Woodhall Spa had its beginnings in the dream of John Parkinson Esquire to sink a coal mine and develop the city of New Bolingbroke. His speculation was a failure as no coal was found. However, the accidental discovery of ‘salt water’ at his coalmine shaft near Coal Pit Wood in Woodhall eventually led to the erecting of a Bath House in 1834 by Thomas Hotchkin, the local squire. Mr Hotchkin later built the Victoria Hotel in 1839 and the spa’s mineral-rich healing waters became a magnet for the treatment of ailments such as rheumatism. The full story is told in the following pages beginning with a time line illustrating the growth of the Spa.

Origins of the Spa: The Watery Jewel
Richard Adolphus Came and the Syndicate of Woodhall Spa
Came Village Walk

The Railway Age

In 1853 a group of far-sighted men local men formed a company to construct a railway from Kirkstead (on the Boston-Lincoln line) to the market town of Horncastle with Woodhall spa as an intermediate station.
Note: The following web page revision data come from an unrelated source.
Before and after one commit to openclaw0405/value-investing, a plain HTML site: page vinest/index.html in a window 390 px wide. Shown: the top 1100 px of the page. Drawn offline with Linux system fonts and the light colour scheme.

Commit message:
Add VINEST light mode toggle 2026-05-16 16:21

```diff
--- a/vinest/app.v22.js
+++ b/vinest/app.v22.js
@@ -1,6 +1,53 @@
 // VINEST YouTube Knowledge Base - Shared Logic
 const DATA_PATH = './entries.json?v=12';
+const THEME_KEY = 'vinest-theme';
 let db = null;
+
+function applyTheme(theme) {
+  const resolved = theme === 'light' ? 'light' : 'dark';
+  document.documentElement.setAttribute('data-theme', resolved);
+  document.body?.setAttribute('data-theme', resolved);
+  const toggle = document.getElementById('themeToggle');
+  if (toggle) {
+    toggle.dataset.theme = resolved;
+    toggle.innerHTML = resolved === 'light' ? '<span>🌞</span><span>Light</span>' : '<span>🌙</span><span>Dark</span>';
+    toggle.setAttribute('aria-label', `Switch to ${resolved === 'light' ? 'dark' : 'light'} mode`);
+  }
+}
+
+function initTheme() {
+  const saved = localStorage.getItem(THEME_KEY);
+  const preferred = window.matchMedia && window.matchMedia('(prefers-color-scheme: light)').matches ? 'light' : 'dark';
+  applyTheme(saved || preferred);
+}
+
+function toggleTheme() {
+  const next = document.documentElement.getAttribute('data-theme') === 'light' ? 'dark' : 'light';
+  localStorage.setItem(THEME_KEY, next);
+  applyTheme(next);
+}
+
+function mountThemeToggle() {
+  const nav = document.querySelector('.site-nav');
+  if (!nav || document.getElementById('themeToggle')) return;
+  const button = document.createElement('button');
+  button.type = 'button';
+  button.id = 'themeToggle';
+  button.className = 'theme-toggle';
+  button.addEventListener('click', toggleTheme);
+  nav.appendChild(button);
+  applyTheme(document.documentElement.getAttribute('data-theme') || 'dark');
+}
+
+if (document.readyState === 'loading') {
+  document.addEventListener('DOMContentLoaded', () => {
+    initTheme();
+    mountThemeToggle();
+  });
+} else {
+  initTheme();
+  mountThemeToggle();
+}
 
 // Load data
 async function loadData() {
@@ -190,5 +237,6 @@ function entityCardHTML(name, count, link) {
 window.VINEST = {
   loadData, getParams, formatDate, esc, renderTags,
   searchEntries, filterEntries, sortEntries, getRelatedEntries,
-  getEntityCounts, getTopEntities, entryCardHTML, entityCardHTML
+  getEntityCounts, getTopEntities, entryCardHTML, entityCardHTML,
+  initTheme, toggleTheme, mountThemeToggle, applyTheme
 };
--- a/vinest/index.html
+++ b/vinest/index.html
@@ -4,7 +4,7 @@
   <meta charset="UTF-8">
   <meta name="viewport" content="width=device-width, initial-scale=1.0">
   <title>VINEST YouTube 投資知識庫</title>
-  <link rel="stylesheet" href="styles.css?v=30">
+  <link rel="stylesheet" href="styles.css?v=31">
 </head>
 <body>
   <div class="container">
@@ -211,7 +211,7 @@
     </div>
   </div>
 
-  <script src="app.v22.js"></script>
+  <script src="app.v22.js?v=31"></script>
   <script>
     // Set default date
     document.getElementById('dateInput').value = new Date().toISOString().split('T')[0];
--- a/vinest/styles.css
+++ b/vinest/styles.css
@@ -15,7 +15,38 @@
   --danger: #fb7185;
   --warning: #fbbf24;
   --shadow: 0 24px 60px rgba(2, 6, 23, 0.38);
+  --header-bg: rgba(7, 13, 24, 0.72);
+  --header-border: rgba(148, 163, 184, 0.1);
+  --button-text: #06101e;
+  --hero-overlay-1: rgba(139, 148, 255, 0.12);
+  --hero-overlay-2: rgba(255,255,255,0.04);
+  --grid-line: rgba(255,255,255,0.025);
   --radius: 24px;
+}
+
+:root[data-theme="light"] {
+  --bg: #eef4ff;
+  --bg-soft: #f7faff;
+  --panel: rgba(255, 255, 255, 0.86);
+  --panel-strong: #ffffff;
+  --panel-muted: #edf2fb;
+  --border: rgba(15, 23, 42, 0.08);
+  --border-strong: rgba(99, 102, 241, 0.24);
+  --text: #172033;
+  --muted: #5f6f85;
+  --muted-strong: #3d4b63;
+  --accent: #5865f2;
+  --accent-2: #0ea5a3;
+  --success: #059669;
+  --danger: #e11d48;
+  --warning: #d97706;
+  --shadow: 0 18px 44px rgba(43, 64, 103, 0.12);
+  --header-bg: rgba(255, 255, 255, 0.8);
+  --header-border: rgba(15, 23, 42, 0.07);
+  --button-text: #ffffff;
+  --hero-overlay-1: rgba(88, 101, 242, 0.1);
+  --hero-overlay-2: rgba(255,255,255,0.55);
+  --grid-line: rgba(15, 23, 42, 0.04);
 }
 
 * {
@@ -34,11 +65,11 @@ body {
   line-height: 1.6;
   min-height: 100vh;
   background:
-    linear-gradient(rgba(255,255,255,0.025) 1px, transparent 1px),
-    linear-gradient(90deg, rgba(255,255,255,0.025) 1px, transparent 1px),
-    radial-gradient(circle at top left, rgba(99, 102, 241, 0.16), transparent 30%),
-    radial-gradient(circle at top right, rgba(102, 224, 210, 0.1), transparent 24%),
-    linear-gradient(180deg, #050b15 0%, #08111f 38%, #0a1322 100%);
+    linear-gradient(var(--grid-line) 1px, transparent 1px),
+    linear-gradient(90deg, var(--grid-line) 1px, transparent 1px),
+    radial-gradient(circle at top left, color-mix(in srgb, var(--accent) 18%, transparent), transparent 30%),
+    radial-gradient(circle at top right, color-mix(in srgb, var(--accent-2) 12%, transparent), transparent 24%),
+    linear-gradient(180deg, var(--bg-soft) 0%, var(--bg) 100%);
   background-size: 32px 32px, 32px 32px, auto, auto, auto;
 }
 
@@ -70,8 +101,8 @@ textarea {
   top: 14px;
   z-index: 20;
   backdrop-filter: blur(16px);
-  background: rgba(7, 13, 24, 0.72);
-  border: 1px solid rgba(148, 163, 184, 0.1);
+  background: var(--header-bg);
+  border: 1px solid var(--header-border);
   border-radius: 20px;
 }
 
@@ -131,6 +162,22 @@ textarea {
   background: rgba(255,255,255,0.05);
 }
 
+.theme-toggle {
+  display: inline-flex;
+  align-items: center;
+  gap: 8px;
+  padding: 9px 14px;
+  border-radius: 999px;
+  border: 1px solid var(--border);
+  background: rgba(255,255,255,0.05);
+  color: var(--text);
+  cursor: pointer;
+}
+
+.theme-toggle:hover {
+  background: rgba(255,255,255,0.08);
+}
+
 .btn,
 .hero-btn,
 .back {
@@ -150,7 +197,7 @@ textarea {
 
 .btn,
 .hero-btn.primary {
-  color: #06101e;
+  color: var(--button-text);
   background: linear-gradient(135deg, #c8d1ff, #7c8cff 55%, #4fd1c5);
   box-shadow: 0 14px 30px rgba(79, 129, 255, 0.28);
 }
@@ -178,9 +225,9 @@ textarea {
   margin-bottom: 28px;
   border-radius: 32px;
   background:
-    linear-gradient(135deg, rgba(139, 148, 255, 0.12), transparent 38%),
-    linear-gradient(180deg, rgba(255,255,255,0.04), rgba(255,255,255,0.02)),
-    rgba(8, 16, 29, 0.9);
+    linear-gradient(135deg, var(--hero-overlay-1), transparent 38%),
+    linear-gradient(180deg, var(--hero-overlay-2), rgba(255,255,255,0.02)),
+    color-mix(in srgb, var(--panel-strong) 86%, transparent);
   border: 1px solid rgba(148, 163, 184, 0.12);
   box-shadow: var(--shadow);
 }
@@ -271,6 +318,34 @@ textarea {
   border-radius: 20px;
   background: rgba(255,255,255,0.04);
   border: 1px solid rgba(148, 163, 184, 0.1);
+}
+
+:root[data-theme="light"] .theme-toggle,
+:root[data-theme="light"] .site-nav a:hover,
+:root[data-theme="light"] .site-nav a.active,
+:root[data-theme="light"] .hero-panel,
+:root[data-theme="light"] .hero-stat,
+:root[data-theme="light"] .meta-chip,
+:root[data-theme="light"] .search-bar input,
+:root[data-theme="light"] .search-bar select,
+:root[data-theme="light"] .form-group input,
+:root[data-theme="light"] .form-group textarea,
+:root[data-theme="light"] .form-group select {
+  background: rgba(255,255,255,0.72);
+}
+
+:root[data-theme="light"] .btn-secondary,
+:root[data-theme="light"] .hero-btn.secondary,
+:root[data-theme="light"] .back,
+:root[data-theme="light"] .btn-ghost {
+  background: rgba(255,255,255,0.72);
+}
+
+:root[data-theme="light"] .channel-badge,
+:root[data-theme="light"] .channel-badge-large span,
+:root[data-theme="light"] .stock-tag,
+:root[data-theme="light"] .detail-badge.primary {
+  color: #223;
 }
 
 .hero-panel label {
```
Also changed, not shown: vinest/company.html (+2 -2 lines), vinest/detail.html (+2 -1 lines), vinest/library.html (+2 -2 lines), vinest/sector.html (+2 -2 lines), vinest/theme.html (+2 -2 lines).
Woodhall Spa station
The Horncastle and Kirkstead Junction Railway Company
Paintings of railway scenes circa 1855

The Tower on the Moor

Modern-day scenes of the tower portray an evocative scene of ancient splendour now slipping into decay. The Tower which is now on private land still sits regally and has become one of the hallmarks of the village. Once part of a much larger building it is all that remains.

The Tower was probably built around the time that Tattershall Castle was being rebuilt in brick (1430 and 1455). Ralph Cromwell, third baron was treasurer of England and was an extremely wealthy man. It is possible that the Tower was part of his hunting lodge since it was originally in a large lake surrounded by marshland.

In 1530 it was recorded by Leland that the Tower was in a ‘great ponde or lake bricked about’. During excavations part of a stone causeway was found leading to the assumption that this would have been laid to give firmer footing for horses. The overseer of the building of the Tower was probably William of Wainfleet. He was involved in the building of Tattershall Castle and the Tower has similarities one example being that the Tower has handrails in the spiral staircase.

Jackie Goodall